Summer wildlife spotting in Somerset
During the summer our wildlife comes to life and there is plenty to look out for across Somerset. No matter where you are based you are sure to find birds, butterflies and insects buzzing around. Have a look at our top locations for nature spotting.
Willoughby Cleeve, on the Quantock Hills stretches up Hodder’s Combe from the Village of Holford, and is something quite special. As an area of Atlantic oak woodland, it represents a habitat of increasing rarity. The woodland that adorns the steep slopes of the valley contains ancient trees that sprout ferns, mosses and lichens.
Signs of ancient management are there though, in the dense crowns of the oaks that were cut as pollards centuries ago. The woodland is managed to preserve this fragile state, through holly clearance, opening up the area around ancient and veteran trees, and monitoring the birdlife.

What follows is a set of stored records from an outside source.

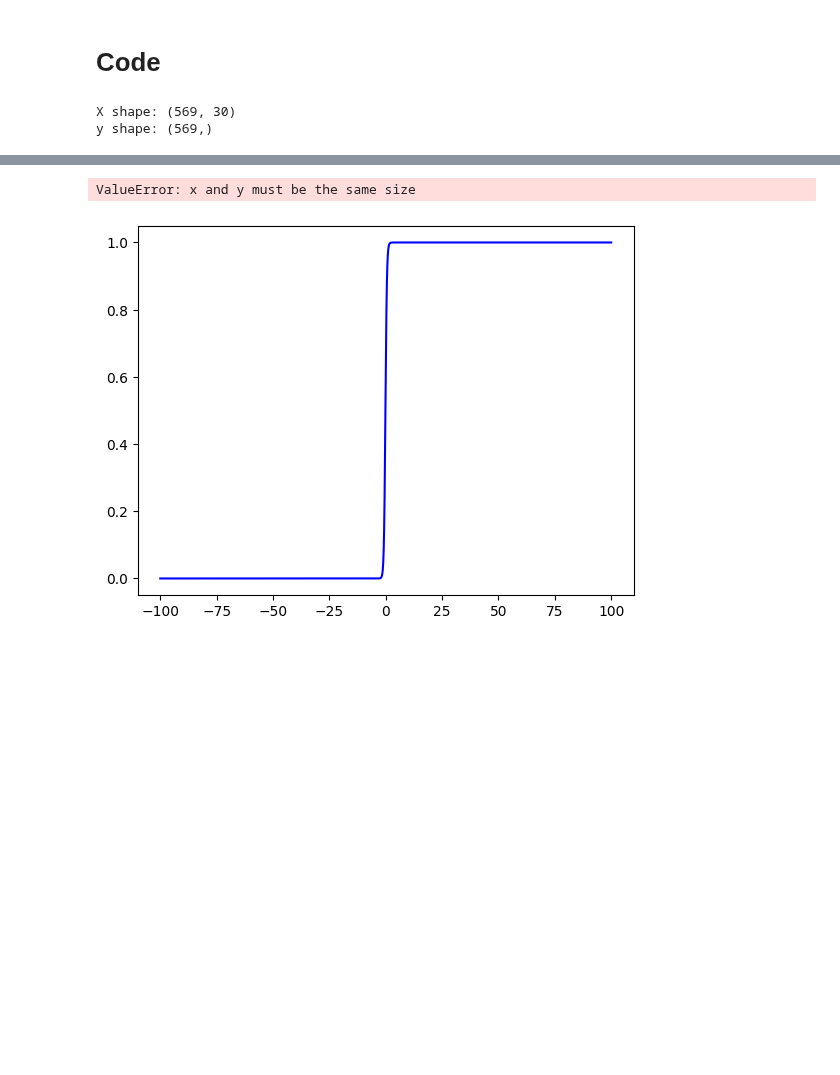
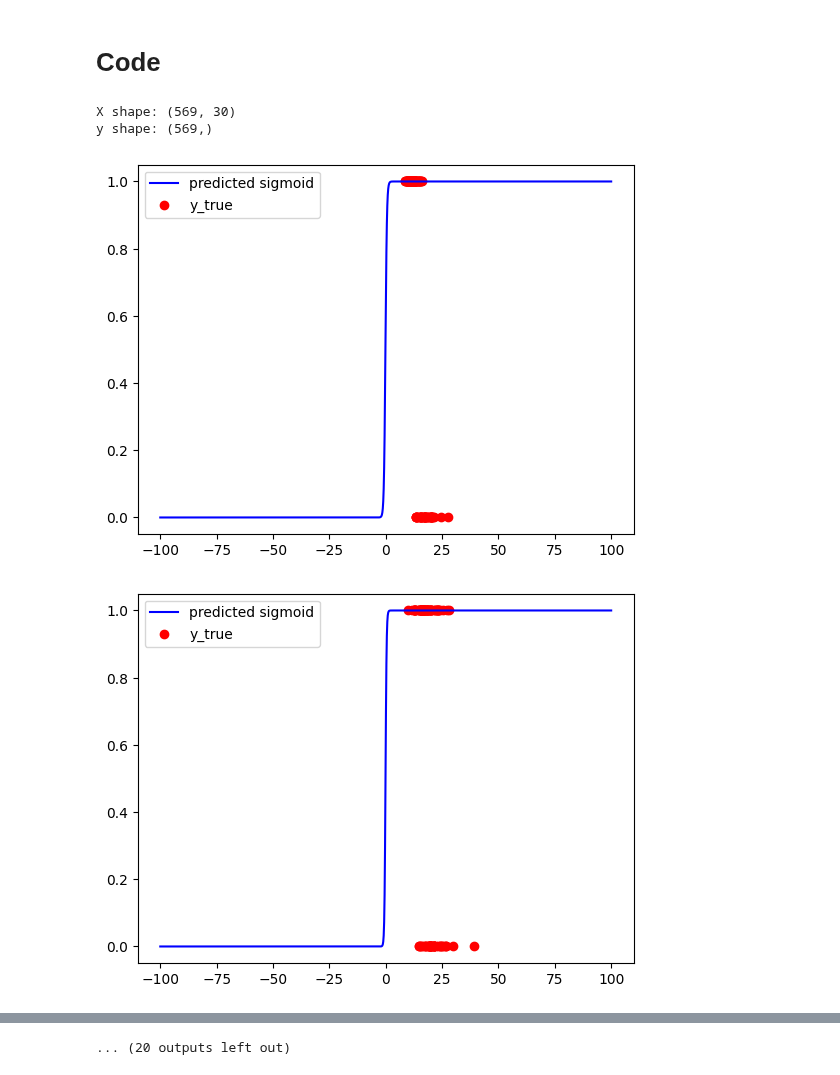
Before and after one commit to barzansaeedpour/foundations-of-machine-learning, a Jupyter notebook: 02_Supervised Learning/02_classification/Logistic Regression/01_logistic_regression_from_scratch.ipynb, the cells around one changed output, grey strips where cells are left out. Saved outputs shown, nothing was run; the diff lists cells and outputs as text; code cells hidden in the pictures; blank space fills up the shorter version.

```diff
--- a/02_Supervised Learning/02_classification/Logistic Regression/01_logistic_regression_from_scratch.ipynb
+++ b/02_Supervised Learning/02_classification/Logistic Regression/01_logistic_regression_from_scratch.ipynb
@@ -573,37 +573,39 @@ class LogisticRegression():
     def predict(self, X):
         linear_pred = np.dot(X, self.weights) + self.bias
         y_pred = sigmoid(linear_pred)
-        plot_logistic(X , y_pred , y , self.weights, self.bias)
         class_pred = [0 if y<=0.5 else 1 for y in y_pred]
+        plot_logistic(X , class_pred , class_pred , self.weights, self.bias)
         return class_pred
 
 import numpy as np
 from sklearn.model_selection import train_test_split
 from sklearn import datasets
 import matplotlib.pyplot as plt
 
 bc = datasets.load_breast_cancer()
 X, y = bc.data, bc.target
 
 print(f"X shape: {X.shape}")
 print(f"y shape: {y.shape}")
 # Convert to DataFrame
 df = pd.DataFrame(bc.data, columns=bc.feature_names)
 df
 
 
 
 X_train, X_test, y_train, y_test = train_test_split(X, y, test_size=0.2, random_state=1234)
 
 clf = LogisticRegression(lr=0.01)
 clf.fit(X_train,y_train)
 y_pred = clf.predict(X_test)
 
 def accuracy(y_pred, y_test):
     return np.sum(y_pred==y_test)/len(y_test)
 
 acc = accuracy(y_pred, y_test)
 print(acc)
 # %% [output]
 X shape: (569, 30)
 y shape: (569,)
+[figure, new version]
+[figure, added]
@@ -610,2 +621 @@ y shape: (569,)
-ValueError: x and y must be the same size
+... (20 outputs left out)
-[figure, old version]
```
Also changed, not shown: parts of 1 cell of this notebook.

Nest boxes are in place to look at the habits of redstart, something of an old woodland specialist. The name redstart comes from the Anglo-Saxon for ‘red-tail’, appropriately describing the rusty tail of the male bird, which restlessly flickers when it perches. These birds are just one of many hundreds of species that call the trees of this very special woodland home.
On the Polden Hills at Collard Hill we are preparing for another summer flight season of the large blue butterfly. We have just appointed our annual volunteer ranger, who will be based at Collard Hill for 6 weeks in June and July. They will be meeting visitors and conducting a daily butterfly transect.
Last year’s egg count was the highest recorded since beginning the program in 2000. Why not visit and meet our ranger and hopefully catch a glimpse of the large blue? As well as enjoy the stunning views across the Somerset levels. We will also be updating a blog with recorded flight numbers and other notable sightings to help anyone looking to visit to plan their trip.
All of the Polden Hill surveys will provide accurate ecological information, which feeds into the management plan of the properties. This invaluable data will directly inform our habitat management work at the properties such as hazel coppicing at Walton Hill woods and scrub control on Collard Hill
During the summer we will also be monitoring the local bat populations along six transects and completing lesser horseshoe bat emergence surveys.
Alongside this we will also be conducting butterfly surveys, heath fritillaries in particular will be monitored and with some new innovative management techniques being trialled we will be hoping for good numbers. On your next walk along the uplands, why not keep a look out for these rare varieties?